# PROBLEM REQUIREMENTS:
Output the records that follow, keeping every line exactly as it is.

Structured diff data

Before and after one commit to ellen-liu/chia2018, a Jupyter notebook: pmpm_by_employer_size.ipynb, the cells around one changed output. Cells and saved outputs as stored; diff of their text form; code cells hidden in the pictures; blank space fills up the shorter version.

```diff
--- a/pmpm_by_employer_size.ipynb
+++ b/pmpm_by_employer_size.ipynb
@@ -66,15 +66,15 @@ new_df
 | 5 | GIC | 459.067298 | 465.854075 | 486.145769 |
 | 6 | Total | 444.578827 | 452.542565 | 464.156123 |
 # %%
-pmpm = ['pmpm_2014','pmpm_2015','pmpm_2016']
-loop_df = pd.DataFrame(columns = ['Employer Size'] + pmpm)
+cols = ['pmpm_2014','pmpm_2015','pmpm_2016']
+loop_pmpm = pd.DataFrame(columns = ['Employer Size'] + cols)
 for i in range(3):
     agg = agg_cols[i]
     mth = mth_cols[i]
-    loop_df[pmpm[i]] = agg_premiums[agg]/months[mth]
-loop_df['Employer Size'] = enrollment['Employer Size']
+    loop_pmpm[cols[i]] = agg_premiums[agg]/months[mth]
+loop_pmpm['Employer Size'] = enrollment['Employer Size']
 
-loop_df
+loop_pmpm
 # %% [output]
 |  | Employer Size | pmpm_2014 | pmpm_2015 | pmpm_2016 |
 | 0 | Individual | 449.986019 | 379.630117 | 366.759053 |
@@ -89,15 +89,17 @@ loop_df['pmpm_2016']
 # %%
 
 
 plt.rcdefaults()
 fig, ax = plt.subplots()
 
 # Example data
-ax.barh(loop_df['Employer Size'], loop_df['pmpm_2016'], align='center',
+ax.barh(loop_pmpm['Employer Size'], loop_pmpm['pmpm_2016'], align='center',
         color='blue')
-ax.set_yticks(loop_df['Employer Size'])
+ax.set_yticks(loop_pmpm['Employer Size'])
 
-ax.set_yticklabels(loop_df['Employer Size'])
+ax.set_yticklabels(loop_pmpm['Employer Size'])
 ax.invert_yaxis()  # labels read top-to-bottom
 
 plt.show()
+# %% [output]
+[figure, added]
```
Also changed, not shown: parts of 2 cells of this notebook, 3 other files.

# RESPONSE FOR THIS EXERCISE:
Before and after one commit to ellen-liu/chia2018, a Jupyter notebook: pmpm_by_employer_size.ipynb, the cells around one changed output. Cells and saved outputs as stored; diff of their text form; code cells hidden in the pictures; blank space fills up the shorter version.

```diff
--- a/pmpm_by_employer_size.ipynb
+++ b/pmpm_by_employer_size.ipynb
@@ -66,15 +66,15 @@ new_df
 | 5 | GIC | 459.067298 | 465.854075 | 486.145769 |
 | 6 | Total | 444.578827 | 452.542565 | 464.156123 |
 # %%
-pmpm = ['pmpm_2014','pmpm_2015','pmpm_2016']
-loop_df = pd.DataFrame(columns = ['Employer Size'] + pmpm)
+cols = ['pmpm_2014','pmpm_2015','pmpm_2016']
+loop_pmpm = pd.DataFrame(columns = ['Employer Size'] + cols)
 for i in range(3):
     agg = agg_cols[i]
     mth = mth_cols[i]
-    loop_df[pmpm[i]] = agg_premiums[agg]/months[mth]
-loop_df['Employer Size'] = enrollment['Employer Size']
+    loop_pmpm[cols[i]] = agg_premiums[agg]/months[mth]
+loop_pmpm['Employer Size'] = enrollment['Employer Size']
 
-loop_df
+loop_pmpm
 # %% [output]
 |  | Employer Size | pmpm_2014 | pmpm_2015 | pmpm_2016 |
 | 0 | Individual | 449.986019 | 379.630117 | 366.759053 |
@@ -89,15 +89,17 @@ loop_df['pmpm_2016']
 # %%
 
 
 plt.rcdefaults()
 fig, ax = plt.subplots()
 
 # Example data
-ax.barh(loop_df['Employer Size'], loop_df['pmpm_2016'], align='center',
+ax.barh(loop_pmpm['Employer Size'], loop_pmpm['pmpm_2016'], align='center',
         color='blue')
-ax.set_yticks(loop_df['Employer Size'])
+ax.set_yticks(loop_pmpm['Employer Size'])
 
-ax.set_yticklabels(loop_df['Employer Size'])
+ax.set_yticklabels(loop_pmpm['Employer Size'])
 ax.invert_yaxis()  # labels read top-to-bottom
 
 plt.show()
+# %% [output]
+[figure, added]
```
Also changed, not shown: parts of 2 cells of this notebook, 3 other files.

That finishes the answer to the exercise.